They would like a second child, but because Paula is in her 40s, she may need IVF treatment.

They want the right to choose to have a deaf child and say it is discriminatory to ban deaf parents from doing this. Mr Lichy said:

"Being deaf is not about being disabled. It's about being part of a linguistic minority. We're proud of the language we use and the community we live in."

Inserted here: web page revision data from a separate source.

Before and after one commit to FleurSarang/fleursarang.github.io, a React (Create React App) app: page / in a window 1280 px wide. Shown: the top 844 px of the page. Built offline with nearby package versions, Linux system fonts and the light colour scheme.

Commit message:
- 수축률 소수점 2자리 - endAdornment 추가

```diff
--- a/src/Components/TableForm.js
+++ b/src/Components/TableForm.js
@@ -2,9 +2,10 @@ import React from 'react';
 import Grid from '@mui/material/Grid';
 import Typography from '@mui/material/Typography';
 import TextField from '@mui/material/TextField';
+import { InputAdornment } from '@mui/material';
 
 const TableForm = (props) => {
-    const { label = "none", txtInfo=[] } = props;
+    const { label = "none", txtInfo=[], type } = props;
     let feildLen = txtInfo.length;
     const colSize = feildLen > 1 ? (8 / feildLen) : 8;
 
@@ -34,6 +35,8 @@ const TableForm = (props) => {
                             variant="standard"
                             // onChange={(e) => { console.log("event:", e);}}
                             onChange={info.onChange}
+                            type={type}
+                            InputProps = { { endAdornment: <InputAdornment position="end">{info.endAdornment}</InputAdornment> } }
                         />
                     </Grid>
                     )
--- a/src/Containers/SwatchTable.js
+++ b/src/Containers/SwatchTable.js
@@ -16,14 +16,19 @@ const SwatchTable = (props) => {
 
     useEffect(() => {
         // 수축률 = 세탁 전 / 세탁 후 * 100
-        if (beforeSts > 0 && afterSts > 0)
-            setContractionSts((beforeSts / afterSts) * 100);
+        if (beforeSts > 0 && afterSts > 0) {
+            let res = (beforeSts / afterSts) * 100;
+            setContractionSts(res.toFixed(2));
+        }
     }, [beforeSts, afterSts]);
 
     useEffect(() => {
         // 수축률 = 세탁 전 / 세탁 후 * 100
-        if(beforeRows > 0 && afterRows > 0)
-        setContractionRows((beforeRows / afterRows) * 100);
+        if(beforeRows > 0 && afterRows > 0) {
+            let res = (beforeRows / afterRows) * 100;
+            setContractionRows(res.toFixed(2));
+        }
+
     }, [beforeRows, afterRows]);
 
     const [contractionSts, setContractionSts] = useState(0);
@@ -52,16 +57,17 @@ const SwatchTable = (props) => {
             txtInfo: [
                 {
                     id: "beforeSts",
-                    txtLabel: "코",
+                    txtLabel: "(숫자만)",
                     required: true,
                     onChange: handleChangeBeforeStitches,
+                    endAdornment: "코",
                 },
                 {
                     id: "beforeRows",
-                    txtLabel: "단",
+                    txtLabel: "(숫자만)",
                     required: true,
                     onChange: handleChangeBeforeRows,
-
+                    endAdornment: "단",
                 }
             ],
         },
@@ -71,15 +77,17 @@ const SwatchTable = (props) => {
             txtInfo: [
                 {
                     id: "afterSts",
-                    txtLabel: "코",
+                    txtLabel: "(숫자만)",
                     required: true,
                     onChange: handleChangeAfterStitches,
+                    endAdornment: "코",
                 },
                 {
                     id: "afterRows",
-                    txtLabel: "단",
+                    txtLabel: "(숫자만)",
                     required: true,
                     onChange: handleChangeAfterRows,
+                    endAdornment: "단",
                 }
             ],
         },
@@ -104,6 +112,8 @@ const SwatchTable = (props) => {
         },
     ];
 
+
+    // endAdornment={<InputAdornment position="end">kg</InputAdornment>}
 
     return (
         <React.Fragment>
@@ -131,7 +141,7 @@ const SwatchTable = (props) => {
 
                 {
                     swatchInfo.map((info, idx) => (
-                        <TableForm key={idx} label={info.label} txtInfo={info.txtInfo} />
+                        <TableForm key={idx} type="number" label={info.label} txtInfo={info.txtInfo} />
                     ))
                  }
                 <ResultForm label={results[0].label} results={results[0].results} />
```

It would seem that Miss Garfield and Mr Lichy's aim in selecting their prospective child would be not so much about giving it the best possible start in life (which would, of course, necessitate the child being able to interact with the majority of those around it), as about justifying their self-perception as members of an oppressed minority. If people do have children, then it is self-evidently preferable that they regard them as ends in themselves, rather than as tools for making political points. This does not appear to be the case with those who wish to inflict deafness upon their offspring.

4 comments:

JuliaM said...

"Personally, I am astounded to learn that anyone could actually want to have a deaf child, in preference to a hearing child."

Just read some of the literature on it, particularly from the States, where it seems to have been a topic over there for a while.

You'll go from astounded, to furious, to despairing, and back to astounded again, in no time...

Alex said...

The discovery of a "right" to conceive a deaf child on purpose, shows how completely insane the theory of human rights has become. There is no such thing as "deaf rights". There are, some people think, "natural rights" which belong to all human beings by nature and independent of positive law.

What this case illustrates is how the theory of natural rights has become refashioned by the rhetoric of human rights as a dogma of modern liberalism.

Homophobic Horse said...

I oppose the whole thing on the basis of my opposition to abortion.

I think mankind is being abolished. What with the recent approval for animal-human admixture we have recently seen.

MrSmith said...

I wonder could a case be made for this being child abuse? Given that the point and purpose of this process is to ensure the child is deaf, when it needn't be so, surely this means that the 'parents' are deliberately depriving the child of one of the 5 senses. If I took a drill or needle to a child's head and destroyed its auditory functions, I'd deserve to hang. Why a difference here?